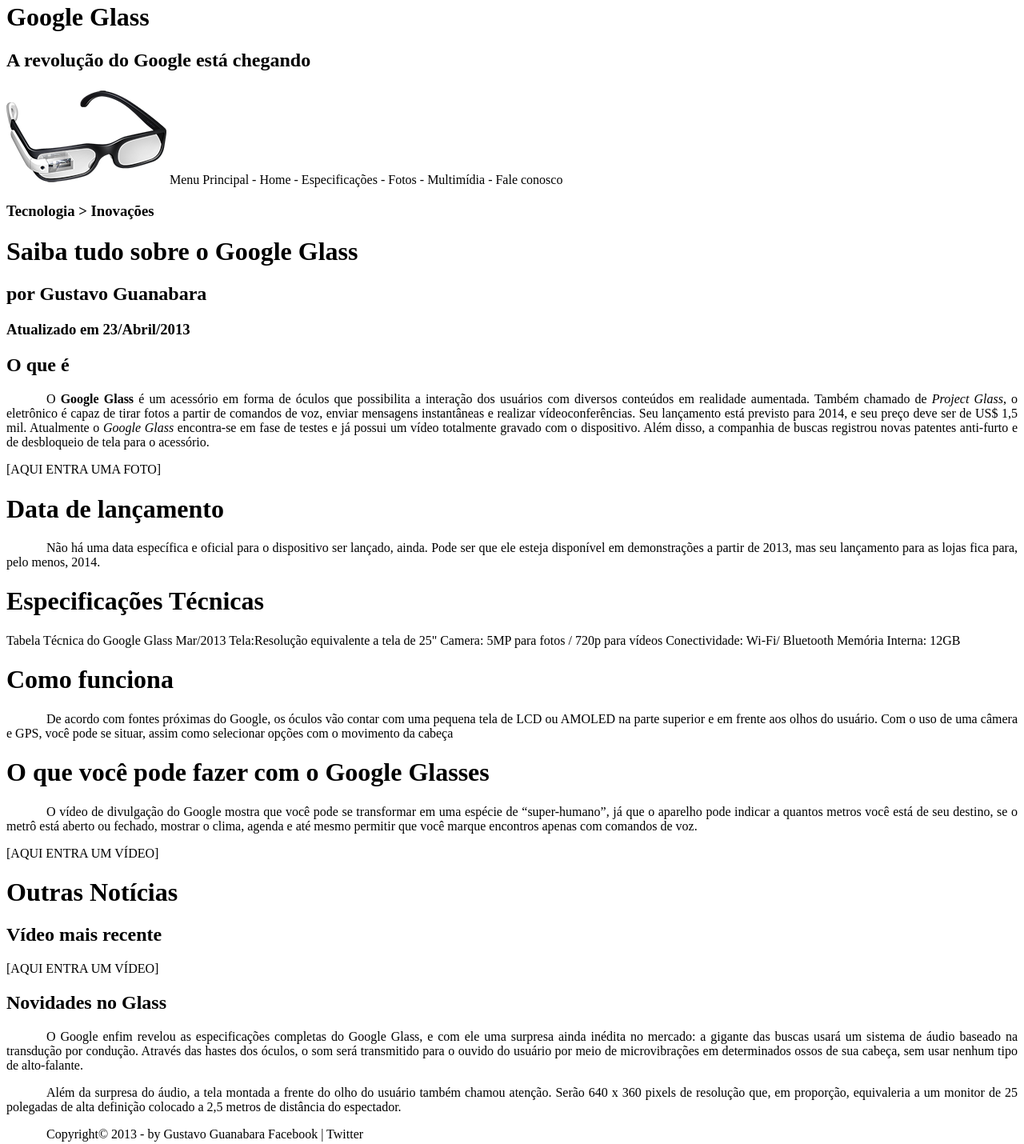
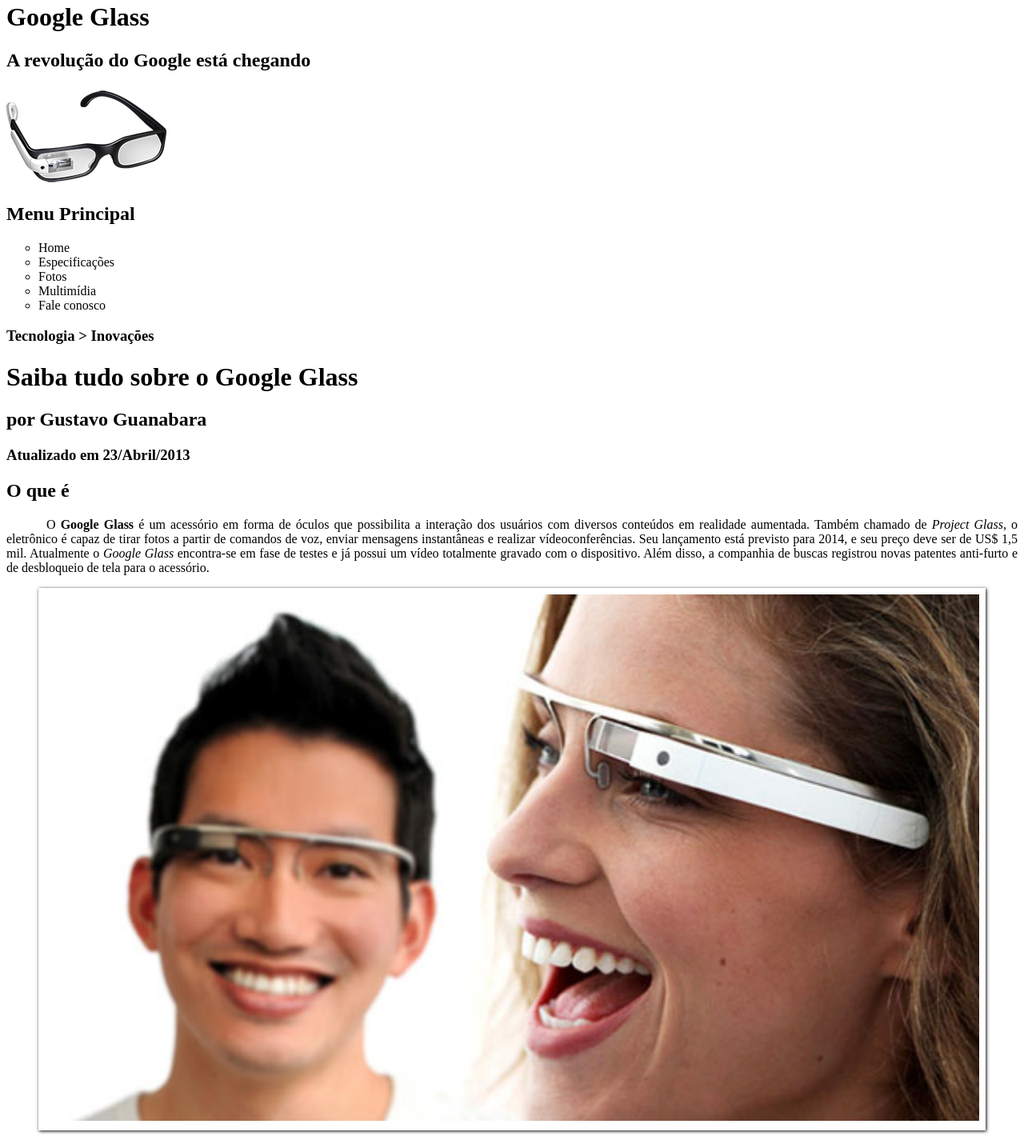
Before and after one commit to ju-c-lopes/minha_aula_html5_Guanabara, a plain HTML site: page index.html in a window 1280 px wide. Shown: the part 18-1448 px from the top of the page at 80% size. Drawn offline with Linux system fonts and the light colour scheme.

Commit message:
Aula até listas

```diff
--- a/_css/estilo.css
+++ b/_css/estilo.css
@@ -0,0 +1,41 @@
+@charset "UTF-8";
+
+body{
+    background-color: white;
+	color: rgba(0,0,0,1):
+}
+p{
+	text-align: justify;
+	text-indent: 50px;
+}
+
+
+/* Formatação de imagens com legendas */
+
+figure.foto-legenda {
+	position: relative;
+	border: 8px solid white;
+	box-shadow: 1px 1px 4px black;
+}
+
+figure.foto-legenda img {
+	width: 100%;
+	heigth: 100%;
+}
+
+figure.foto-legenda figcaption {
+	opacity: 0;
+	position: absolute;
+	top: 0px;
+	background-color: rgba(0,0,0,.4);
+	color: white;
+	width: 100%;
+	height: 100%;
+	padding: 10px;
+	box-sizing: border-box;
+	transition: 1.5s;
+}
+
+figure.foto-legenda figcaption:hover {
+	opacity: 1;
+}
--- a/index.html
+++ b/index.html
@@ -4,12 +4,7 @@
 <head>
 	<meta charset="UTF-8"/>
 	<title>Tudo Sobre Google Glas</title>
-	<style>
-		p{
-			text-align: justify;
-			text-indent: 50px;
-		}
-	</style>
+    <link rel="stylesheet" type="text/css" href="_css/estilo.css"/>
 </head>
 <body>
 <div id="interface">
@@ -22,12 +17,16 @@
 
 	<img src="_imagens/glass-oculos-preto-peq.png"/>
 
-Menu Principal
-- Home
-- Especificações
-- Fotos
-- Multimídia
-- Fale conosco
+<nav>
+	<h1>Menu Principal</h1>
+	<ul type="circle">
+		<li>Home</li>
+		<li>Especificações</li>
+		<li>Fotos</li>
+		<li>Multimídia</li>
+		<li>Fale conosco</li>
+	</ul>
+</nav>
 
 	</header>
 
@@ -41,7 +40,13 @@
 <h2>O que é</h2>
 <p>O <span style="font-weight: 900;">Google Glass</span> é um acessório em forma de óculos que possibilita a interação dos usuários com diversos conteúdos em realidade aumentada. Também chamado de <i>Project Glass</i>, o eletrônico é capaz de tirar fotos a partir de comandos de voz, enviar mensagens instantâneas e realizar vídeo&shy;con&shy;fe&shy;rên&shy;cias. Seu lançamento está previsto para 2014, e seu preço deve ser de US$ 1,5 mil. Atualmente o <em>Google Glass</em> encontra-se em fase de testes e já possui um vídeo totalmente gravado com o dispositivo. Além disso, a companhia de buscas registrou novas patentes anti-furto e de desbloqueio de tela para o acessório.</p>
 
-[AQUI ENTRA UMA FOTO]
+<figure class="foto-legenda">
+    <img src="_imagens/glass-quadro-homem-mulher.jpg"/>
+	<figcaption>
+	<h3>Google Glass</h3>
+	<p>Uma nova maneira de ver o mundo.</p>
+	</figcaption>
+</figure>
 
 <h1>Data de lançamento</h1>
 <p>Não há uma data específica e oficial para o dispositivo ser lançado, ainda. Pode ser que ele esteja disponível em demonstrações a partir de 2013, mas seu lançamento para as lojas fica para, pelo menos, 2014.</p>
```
#####
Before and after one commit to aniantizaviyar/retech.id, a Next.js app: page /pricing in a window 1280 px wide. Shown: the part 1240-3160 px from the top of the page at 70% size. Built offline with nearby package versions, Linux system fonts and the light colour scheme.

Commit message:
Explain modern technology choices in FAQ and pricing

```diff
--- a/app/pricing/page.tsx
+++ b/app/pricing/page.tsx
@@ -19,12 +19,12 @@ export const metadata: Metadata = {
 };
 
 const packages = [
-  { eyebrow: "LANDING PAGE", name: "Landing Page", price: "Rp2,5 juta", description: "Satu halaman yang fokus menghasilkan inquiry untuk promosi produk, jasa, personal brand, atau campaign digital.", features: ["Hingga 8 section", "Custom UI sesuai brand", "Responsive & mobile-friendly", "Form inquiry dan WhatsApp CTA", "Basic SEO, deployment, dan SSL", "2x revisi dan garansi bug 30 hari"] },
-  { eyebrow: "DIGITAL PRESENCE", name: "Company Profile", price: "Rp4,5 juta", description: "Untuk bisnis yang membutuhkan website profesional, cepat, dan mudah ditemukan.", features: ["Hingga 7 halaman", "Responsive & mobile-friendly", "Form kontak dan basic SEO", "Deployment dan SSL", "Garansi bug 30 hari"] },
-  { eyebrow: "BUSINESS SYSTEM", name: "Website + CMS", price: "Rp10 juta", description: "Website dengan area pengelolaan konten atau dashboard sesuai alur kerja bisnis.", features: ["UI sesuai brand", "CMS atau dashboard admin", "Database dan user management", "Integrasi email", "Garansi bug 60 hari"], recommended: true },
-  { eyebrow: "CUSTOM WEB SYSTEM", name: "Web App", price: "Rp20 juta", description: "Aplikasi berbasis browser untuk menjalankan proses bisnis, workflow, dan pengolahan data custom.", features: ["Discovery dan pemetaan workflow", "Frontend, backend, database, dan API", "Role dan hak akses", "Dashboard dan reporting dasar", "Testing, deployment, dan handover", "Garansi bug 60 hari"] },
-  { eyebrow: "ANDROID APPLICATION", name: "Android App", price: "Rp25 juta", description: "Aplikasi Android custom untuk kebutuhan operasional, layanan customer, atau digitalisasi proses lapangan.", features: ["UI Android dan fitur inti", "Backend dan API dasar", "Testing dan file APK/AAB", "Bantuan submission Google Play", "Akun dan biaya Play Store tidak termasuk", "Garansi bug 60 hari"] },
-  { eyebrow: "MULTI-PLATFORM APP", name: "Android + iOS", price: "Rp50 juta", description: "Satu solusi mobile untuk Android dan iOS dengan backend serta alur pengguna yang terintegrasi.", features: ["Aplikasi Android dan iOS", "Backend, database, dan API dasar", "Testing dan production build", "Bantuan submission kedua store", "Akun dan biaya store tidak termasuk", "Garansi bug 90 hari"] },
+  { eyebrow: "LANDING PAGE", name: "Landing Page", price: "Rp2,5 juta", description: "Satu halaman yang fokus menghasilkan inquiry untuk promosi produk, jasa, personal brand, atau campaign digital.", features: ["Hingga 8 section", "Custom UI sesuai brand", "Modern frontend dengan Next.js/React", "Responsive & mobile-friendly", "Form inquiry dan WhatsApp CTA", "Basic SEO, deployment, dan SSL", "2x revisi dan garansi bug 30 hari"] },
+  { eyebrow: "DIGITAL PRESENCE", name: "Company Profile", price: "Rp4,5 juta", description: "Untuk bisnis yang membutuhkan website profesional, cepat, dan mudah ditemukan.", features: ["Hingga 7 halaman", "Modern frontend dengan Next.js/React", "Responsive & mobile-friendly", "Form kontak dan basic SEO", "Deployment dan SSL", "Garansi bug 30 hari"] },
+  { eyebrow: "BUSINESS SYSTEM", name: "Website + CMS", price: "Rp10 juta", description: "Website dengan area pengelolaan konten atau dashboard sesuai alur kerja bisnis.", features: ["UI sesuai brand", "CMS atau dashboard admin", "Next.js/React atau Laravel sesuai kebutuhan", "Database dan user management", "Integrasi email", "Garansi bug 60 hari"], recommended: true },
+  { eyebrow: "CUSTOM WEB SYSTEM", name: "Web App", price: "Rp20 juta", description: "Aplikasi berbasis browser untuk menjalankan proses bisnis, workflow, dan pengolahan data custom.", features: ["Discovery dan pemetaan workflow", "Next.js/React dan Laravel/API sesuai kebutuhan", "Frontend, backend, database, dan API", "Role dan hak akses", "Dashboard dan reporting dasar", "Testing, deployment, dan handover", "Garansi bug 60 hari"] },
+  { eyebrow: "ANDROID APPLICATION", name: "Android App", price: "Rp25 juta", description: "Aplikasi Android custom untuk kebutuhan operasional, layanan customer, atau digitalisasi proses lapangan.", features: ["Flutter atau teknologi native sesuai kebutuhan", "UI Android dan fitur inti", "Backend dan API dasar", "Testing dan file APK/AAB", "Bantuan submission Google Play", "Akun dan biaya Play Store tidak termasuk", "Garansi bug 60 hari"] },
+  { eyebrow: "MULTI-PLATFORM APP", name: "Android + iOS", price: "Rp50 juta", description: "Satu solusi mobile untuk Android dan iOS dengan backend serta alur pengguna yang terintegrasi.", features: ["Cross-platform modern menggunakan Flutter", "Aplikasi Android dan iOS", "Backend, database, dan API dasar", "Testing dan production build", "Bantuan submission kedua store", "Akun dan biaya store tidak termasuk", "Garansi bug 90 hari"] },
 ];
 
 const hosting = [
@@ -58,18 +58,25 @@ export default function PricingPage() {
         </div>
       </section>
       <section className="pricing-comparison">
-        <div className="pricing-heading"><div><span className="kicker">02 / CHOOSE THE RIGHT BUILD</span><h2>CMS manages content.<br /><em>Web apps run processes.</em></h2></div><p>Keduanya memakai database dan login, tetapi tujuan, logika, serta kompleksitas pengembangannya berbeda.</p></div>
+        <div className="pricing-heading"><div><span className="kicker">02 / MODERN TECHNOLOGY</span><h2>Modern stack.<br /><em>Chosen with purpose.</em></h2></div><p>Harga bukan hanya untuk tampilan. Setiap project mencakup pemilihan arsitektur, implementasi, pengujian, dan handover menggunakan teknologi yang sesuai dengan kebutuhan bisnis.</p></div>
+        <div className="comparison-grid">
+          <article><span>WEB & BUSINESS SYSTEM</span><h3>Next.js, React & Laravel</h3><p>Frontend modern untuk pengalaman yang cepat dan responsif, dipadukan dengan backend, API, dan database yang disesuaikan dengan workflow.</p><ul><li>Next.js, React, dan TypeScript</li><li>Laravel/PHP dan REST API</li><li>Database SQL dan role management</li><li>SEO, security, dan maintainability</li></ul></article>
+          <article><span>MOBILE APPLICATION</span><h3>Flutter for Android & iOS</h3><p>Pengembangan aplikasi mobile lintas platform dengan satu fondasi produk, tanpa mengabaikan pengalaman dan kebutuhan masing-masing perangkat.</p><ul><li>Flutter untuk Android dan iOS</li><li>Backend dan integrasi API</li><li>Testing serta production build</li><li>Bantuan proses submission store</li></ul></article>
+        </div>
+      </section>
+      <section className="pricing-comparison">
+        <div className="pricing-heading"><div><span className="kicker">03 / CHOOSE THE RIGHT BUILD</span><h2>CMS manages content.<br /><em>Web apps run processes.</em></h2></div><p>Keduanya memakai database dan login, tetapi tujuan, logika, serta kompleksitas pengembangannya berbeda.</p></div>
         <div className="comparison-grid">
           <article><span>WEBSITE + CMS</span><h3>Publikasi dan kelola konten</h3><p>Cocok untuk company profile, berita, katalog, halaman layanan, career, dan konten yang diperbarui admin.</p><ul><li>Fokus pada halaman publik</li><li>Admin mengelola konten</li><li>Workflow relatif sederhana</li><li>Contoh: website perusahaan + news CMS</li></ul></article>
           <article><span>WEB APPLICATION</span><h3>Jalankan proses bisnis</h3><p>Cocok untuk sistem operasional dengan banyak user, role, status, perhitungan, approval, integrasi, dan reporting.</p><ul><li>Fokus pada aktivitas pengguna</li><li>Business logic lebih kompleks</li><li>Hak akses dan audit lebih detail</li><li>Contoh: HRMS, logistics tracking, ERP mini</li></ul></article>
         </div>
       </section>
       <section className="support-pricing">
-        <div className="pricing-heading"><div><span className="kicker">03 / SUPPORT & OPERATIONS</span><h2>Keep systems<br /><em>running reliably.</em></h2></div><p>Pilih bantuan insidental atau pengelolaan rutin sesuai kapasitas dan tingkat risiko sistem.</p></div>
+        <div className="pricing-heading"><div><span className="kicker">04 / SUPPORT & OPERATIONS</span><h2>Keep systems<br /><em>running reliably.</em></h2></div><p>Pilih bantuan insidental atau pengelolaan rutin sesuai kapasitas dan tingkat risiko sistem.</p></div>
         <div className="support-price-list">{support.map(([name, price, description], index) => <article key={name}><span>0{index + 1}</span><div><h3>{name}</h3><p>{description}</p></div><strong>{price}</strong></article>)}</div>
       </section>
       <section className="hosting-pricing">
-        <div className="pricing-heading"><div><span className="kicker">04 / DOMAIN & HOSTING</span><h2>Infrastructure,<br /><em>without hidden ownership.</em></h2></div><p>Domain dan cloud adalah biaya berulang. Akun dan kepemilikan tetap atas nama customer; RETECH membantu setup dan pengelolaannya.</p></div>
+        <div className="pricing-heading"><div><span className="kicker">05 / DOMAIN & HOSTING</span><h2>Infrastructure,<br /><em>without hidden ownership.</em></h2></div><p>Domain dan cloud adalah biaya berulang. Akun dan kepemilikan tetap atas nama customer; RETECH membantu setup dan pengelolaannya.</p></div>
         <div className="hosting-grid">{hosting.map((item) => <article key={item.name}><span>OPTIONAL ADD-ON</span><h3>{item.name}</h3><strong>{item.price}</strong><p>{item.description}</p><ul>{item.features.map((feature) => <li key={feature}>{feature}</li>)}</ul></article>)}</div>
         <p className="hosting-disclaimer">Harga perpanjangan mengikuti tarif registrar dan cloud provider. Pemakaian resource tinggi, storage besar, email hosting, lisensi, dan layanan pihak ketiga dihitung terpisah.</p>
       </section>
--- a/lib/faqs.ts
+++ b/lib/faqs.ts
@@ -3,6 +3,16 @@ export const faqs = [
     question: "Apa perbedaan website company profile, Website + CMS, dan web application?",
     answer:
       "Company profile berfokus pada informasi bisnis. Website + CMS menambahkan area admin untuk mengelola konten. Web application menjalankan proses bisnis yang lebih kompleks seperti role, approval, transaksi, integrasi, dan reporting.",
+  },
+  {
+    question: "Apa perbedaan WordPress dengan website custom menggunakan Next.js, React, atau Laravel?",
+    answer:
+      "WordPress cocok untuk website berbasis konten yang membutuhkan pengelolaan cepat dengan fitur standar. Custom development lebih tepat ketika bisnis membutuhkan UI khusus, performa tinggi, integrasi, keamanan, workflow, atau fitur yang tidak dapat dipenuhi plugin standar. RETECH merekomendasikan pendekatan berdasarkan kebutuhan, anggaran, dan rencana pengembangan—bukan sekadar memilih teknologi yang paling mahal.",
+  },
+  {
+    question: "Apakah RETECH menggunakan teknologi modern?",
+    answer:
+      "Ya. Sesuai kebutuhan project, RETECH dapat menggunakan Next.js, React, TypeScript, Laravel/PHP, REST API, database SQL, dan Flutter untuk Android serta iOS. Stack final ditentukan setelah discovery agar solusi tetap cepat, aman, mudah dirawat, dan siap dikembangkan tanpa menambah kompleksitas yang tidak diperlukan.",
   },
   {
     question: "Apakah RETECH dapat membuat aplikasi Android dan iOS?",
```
#####
What you should do: Some of the data mentions "figure". Copy every line where it does.

Exercise response:
+figure.foto-legenda {
+figure.foto-legenda img {
+figure.foto-legenda figcaption {
+figure.foto-legenda figcaption:hover {
+<figure class="foto-legenda">
+</figure>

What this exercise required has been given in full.